What you have to do: Word for word, restate every entry that follows.

Dataset:
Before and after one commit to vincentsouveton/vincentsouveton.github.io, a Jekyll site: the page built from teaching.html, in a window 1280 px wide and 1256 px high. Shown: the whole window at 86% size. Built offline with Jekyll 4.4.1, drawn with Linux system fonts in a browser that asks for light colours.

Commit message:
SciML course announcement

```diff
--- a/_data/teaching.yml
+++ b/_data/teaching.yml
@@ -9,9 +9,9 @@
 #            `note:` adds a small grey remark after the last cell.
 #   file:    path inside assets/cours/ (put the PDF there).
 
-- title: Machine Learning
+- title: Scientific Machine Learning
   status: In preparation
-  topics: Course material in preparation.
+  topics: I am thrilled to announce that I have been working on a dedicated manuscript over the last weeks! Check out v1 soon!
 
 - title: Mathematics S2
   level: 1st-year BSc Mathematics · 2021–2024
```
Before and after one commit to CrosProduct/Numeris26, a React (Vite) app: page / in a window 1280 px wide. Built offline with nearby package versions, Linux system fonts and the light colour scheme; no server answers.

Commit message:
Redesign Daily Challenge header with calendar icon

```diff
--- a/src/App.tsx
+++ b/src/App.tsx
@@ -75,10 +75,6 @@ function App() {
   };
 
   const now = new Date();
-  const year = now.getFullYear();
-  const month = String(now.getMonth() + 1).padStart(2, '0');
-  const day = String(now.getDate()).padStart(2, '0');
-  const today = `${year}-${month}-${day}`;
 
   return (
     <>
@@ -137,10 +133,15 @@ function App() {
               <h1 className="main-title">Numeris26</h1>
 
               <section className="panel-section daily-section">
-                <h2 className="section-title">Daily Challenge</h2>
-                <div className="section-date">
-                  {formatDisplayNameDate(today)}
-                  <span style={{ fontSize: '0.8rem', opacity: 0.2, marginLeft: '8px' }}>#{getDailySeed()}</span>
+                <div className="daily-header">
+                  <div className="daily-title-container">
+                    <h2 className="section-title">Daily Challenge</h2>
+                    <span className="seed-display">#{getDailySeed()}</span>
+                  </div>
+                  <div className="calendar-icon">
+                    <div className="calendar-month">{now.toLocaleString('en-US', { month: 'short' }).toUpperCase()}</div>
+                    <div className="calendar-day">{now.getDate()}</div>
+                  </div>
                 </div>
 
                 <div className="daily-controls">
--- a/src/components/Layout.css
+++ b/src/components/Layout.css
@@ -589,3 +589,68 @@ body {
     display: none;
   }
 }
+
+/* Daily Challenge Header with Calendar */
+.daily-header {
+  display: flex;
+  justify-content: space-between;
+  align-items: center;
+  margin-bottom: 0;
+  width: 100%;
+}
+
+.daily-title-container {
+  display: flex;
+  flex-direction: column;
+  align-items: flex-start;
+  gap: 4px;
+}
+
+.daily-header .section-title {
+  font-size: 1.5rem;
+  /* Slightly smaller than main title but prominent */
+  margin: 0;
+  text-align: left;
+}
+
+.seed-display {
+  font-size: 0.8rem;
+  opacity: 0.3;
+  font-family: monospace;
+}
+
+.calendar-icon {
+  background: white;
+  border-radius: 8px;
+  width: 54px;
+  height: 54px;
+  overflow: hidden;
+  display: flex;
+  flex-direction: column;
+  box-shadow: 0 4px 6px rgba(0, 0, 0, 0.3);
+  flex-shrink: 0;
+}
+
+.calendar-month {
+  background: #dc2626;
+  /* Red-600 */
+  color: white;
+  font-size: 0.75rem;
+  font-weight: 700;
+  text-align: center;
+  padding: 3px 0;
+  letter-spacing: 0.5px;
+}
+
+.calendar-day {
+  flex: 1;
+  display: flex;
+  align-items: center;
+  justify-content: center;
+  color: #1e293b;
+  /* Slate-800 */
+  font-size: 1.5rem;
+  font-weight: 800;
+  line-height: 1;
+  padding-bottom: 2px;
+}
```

Written answer:
Before and after one commit to vincentsouveton/vincentsouveton.github.io, a Jekyll site: the page built from teaching.html, in a window 1280 px wide and 1256 px high. Shown: the whole window at 86% size. Built offline with Jekyll 4.4.1, drawn with Linux system fonts in a browser that asks for light colours.

Commit message:
SciML course announcement

```diff
--- a/_data/teaching.yml
+++ b/_data/teaching.yml
@@ -9,9 +9,9 @@
 #            `note:` adds a small grey remark after the last cell.
 #   file:    path inside assets/cours/ (put the PDF there).
 
-- title: Machine Learning
+- title: Scientific Machine Learning
   status: In preparation
-  topics: Course material in preparation.
+  topics: I am thrilled to announce that I have been working on a dedicated manuscript over the last weeks! Check out v1 soon!
 
 - title: Mathematics S2
   level: 1st-year BSc Mathematics · 2021–2024
```
Before and after one commit to CrosProduct/Numeris26, a React (Vite) app: page / in a window 1280 px wide. Built offline with nearby package versions, Linux system fonts and the light colour scheme; no server answers.

Commit message:
Redesign Daily Challenge header with calendar icon

```diff
--- a/src/App.tsx
+++ b/src/App.tsx
@@ -75,10 +75,6 @@ function App() {
   };
 
   const now = new Date();
-  const year = now.getFullYear();
-  const month = String(now.getMonth() + 1).padStart(2, '0');
-  const day = String(now.getDate()).padStart(2, '0');
-  const today = `${year}-${month}-${day}`;
 
   return (
     <>
@@ -137,10 +133,15 @@ function App() {
               <h1 className="main-title">Numeris26</h1>
 
               <section className="panel-section daily-section">
-                <h2 className="section-title">Daily Challenge</h2>
-                <div className="section-date">
-                  {formatDisplayNameDate(today)}
-                  <span style={{ fontSize: '0.8rem', opacity: 0.2, marginLeft: '8px' }}>#{getDailySeed()}</span>
+                <div className="daily-header">
+                  <div className="daily-title-container">
+                    <h2 className="section-title">Daily Challenge</h2>
+                    <span className="seed-display">#{getDailySeed()}</span>
+                  </div>
+                  <div className="calendar-icon">
+                    <div className="calendar-month">{now.toLocaleString('en-US', { month: 'short' }).toUpperCase()}</div>
+                    <div className="calendar-day">{now.getDate()}</div>
+                  </div>
                 </div>
 
                 <div className="daily-controls">
--- a/src/components/Layout.css
+++ b/src/components/Layout.css
@@ -589,3 +589,68 @@ body {
     display: none;
   }
 }
+
+/* Daily Challenge Header with Calendar */
+.daily-header {
+  display: flex;
+  justify-content: space-between;
+  align-items: center;
+  margin-bottom: 0;
+  width: 100%;
+}
+
+.daily-title-container {
+  display: flex;
+  flex-direction: column;
+  align-items: flex-start;
+  gap: 4px;
+}
+
+.daily-header .section-title {
+  font-size: 1.5rem;
+  /* Slightly smaller than main title but prominent */
+  margin: 0;
+  text-align: left;
+}
+
+.seed-display {
+  font-size: 0.8rem;
+  opacity: 0.3;
+  font-family: monospace;
+}
+
+.calendar-icon {
+  background: white;
+  border-radius: 8px;
+  width: 54px;
+  height: 54px;
+  overflow: hidden;
+  display: flex;
+  flex-direction: column;
+  box-shadow: 0 4px 6px rgba(0, 0, 0, 0.3);
+  flex-shrink: 0;
+}
+
+.calendar-month {
+  background: #dc2626;
+  /* Red-600 */
+  color: white;
+  font-size: 0.75rem;
+  font-weight: 700;
+  text-align: center;
+  padding: 3px 0;
+  letter-spacing: 0.5px;
+}
+
+.calendar-day {
+  flex: 1;
+  display: flex;
+  align-items: center;
+  justify-content: center;
+  color: #1e293b;
+  /* Slate-800 */
+  font-size: 1.5rem;
+  font-weight: 800;
+  line-height: 1;
+  padding-bottom: 2px;
+}
```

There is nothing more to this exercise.